Areas receiving increases are athletics, building, Student Health and Wellness Center, music and theater and bus fees. Let's look at these and see if a better solution could be had.

Athletics: Get rid of the fee and sell tickets. I only attended half of the home football games and the majority of the basketball games. All this for $200 a semester?! This fee (or better yet season tickets to all or any sport's season) should be optional at the time tuition is due.

The building fee should, and is, based on the amount of credits taken. I think that this fee should increase as more credits are taken. My logic being that the more credits taken, the more I will use the buildings. It should not be capped off at 10 credits.

Student Health and Wellness Center: I absolutely hate this fee! This if a great example of government imposing laws on the weak just because they feel that is what is best for society. I have only used the wellness center once in my 2 yrs at USU. I hate this fee! This fee should be optional when tuition payment is due.

Music and theater: Include their fee in the price of the ticket at the sporting events.

Bus: Charge a fee of $.25 to students who what to ride the bus.

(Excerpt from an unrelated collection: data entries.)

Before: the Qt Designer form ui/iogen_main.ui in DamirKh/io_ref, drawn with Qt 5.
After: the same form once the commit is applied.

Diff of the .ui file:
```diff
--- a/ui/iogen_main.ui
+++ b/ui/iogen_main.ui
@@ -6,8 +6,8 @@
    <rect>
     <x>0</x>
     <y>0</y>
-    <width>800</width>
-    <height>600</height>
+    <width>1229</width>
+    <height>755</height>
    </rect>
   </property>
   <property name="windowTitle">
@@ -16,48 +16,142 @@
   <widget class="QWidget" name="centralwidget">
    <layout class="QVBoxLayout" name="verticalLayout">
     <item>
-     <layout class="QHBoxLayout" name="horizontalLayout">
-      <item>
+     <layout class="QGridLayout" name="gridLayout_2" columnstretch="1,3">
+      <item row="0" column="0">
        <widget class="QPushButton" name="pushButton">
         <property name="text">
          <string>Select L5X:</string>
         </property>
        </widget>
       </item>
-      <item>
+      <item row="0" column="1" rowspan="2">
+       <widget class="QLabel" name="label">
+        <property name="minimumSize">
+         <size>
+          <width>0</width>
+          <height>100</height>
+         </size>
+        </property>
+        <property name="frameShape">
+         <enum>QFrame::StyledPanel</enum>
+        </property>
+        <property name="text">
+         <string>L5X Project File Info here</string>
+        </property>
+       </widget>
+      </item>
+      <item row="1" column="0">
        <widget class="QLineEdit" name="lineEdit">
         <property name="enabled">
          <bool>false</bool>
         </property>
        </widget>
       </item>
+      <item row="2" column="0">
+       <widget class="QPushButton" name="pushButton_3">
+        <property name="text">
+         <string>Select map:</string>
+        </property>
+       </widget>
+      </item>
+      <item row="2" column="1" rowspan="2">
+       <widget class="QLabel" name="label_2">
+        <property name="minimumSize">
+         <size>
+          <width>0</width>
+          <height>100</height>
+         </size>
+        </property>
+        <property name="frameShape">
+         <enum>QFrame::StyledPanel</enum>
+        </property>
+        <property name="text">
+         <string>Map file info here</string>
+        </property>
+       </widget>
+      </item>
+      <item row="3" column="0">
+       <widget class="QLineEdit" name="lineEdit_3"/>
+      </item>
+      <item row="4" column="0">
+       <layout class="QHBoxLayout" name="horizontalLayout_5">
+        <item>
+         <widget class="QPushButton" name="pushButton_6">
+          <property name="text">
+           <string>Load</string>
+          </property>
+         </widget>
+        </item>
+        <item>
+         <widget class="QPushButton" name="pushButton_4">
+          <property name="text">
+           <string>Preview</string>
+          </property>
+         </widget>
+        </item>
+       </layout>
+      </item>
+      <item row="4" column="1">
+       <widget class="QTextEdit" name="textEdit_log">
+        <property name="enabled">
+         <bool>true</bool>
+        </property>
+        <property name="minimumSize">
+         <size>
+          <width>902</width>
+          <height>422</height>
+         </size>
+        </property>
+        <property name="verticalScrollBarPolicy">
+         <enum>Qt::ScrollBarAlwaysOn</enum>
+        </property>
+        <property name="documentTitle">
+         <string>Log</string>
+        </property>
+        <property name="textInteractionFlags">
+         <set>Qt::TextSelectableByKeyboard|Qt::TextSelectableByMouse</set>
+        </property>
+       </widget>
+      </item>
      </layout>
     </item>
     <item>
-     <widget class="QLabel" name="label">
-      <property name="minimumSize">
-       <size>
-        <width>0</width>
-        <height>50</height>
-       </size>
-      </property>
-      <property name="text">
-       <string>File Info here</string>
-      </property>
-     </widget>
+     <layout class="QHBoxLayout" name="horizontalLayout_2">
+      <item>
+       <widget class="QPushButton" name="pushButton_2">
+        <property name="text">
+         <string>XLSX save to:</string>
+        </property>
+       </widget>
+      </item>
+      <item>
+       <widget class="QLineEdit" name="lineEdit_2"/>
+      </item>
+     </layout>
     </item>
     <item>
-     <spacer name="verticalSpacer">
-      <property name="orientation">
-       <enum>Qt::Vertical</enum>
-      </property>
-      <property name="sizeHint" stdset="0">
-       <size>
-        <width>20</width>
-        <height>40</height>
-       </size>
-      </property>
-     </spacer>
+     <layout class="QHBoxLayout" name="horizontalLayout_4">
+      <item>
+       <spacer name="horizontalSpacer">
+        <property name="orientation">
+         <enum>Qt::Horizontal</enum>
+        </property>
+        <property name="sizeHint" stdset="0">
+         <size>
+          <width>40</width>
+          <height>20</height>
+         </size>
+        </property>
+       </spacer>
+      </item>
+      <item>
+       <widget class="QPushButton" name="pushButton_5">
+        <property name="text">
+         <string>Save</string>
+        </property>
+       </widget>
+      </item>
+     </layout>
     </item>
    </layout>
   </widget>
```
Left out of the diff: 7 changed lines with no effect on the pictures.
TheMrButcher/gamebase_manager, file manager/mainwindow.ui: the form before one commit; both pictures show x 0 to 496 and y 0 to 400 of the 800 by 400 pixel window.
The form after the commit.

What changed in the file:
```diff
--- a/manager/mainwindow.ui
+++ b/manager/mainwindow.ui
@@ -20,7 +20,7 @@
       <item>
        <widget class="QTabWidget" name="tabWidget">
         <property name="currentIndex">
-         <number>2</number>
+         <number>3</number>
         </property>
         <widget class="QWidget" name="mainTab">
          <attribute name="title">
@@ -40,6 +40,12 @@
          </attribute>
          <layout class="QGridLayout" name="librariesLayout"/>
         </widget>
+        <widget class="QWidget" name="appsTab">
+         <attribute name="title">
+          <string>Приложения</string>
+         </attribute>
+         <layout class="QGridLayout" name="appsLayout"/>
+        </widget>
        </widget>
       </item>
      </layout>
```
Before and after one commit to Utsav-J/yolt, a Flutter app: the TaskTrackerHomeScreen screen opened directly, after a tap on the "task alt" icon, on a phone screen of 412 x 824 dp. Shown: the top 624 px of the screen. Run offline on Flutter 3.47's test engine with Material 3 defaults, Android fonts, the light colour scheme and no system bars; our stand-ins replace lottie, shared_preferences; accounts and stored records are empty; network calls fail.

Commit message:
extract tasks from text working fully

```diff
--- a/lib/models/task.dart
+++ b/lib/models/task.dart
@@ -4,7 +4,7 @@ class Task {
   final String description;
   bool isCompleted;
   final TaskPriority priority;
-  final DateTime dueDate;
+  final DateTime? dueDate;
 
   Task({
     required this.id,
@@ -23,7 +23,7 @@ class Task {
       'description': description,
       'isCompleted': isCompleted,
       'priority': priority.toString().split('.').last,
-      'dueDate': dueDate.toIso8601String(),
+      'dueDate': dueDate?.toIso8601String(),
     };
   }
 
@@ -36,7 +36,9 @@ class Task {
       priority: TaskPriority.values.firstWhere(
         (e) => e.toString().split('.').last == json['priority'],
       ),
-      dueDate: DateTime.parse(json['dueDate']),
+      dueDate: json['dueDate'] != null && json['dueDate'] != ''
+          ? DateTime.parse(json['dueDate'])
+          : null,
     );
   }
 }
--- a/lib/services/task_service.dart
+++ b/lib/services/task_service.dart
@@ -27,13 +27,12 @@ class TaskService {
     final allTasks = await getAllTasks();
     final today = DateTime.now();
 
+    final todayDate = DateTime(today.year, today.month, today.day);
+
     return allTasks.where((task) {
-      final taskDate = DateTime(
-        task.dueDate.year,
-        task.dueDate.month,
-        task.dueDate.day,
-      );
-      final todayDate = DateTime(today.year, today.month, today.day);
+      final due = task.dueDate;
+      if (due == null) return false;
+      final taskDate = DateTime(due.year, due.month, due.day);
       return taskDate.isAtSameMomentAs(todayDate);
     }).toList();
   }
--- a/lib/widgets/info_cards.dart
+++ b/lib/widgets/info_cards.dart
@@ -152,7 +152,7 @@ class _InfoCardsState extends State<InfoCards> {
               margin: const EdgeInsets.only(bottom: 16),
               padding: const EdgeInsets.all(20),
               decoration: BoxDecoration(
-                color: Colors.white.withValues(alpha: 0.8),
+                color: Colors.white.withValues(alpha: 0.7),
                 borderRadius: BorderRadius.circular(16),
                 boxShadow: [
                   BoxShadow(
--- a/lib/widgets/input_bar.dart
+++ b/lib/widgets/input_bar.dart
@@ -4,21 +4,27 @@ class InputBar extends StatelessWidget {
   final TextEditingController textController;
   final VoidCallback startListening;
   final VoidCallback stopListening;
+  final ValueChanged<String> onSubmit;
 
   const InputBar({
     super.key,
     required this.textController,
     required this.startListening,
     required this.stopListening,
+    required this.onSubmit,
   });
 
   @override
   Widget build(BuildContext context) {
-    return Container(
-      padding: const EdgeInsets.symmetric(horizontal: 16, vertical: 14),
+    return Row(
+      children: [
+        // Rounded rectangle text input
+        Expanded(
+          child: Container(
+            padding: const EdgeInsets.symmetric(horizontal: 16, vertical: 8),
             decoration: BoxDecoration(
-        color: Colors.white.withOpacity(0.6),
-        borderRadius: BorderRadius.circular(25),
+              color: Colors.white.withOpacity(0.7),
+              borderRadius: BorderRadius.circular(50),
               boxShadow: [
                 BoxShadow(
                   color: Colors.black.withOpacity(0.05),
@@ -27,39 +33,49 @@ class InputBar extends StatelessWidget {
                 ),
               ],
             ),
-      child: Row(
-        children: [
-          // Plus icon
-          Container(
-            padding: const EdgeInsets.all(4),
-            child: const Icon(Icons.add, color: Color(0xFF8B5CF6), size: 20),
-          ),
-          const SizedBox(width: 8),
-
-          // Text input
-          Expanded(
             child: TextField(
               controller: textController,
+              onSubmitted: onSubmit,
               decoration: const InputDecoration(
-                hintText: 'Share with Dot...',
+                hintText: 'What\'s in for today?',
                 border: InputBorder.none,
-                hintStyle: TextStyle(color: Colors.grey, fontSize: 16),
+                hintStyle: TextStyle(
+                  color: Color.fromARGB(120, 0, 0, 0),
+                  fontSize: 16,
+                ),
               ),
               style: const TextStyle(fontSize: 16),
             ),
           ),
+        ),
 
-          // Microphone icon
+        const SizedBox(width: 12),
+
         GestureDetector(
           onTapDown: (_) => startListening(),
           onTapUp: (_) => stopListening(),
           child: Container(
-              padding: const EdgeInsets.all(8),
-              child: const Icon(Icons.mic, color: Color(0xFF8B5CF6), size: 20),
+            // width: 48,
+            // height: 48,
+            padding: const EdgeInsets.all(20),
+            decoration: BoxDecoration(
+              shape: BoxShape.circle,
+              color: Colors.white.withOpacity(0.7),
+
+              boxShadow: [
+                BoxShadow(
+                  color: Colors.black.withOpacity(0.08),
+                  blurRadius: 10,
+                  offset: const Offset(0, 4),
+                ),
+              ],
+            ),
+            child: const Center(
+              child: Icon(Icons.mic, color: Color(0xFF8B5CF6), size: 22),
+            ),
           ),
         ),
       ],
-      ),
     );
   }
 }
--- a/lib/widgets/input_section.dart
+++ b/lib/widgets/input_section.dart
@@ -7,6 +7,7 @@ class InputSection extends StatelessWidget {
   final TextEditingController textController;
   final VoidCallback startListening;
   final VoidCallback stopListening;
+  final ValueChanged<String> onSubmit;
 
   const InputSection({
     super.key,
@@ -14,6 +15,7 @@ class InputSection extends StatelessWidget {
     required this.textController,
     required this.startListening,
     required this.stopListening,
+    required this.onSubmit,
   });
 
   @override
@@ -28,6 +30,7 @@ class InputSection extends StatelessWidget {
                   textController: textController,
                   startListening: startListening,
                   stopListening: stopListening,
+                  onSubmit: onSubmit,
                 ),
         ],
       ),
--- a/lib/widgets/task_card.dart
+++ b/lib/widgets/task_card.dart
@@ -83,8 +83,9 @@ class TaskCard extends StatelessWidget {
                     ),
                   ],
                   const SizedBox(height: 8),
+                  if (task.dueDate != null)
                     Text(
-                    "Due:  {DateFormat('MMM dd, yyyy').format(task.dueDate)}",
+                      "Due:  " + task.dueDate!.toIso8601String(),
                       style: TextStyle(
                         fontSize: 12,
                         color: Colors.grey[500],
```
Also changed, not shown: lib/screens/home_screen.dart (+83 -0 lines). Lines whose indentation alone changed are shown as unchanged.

For one student who rides the bus twice a day for a semester the total would be $18.75. That's more than the fee and those who use the buses will pay for it. I use the bus about three times a week (I think it better to live closer to campus and walk, even in the snow, than to pay $.25). This fee of a semester bus pass should be optional at the time tuition is due! I hate this fee!

Other fees that should be added as a pay-as-used basis. Computer lab-My roommate never uses the labs because he has his own laptop. Why should he pay for something he is not using? Raise the price of parking. Activities-add the option of a season pass to all the activities on campus or charge us! This will reduce the cost of tuition and disposable income will fill our pockets.

Tuesday, November 15, 2005

Measuring demand

Using a free market system to assess demand for something assumes that everyone has equal oppurtuninty to money. The fact that not everyone has equal oppurtunity to money is obivious. I have a couple of friends who have graduated from college. They worked much harder than me in college and got better grades. Yet I will earn a higher salary when I graduate. Not because I worked hard in school or any other aspect of life, but simply because of natural and enviromental differences.
So you will ask do I think money should be taken from me and given to my friends. In many cases I would say yes. What they are doing is more important. So when I start making the money will I give it to them? Partly. If you have read the "All Government Employees are Overpaid" post then you already know that I do a lot to try to distribute the benefits of my advantages. I will probably continue to give more of my time then of my money, because I think it more beneficial that way.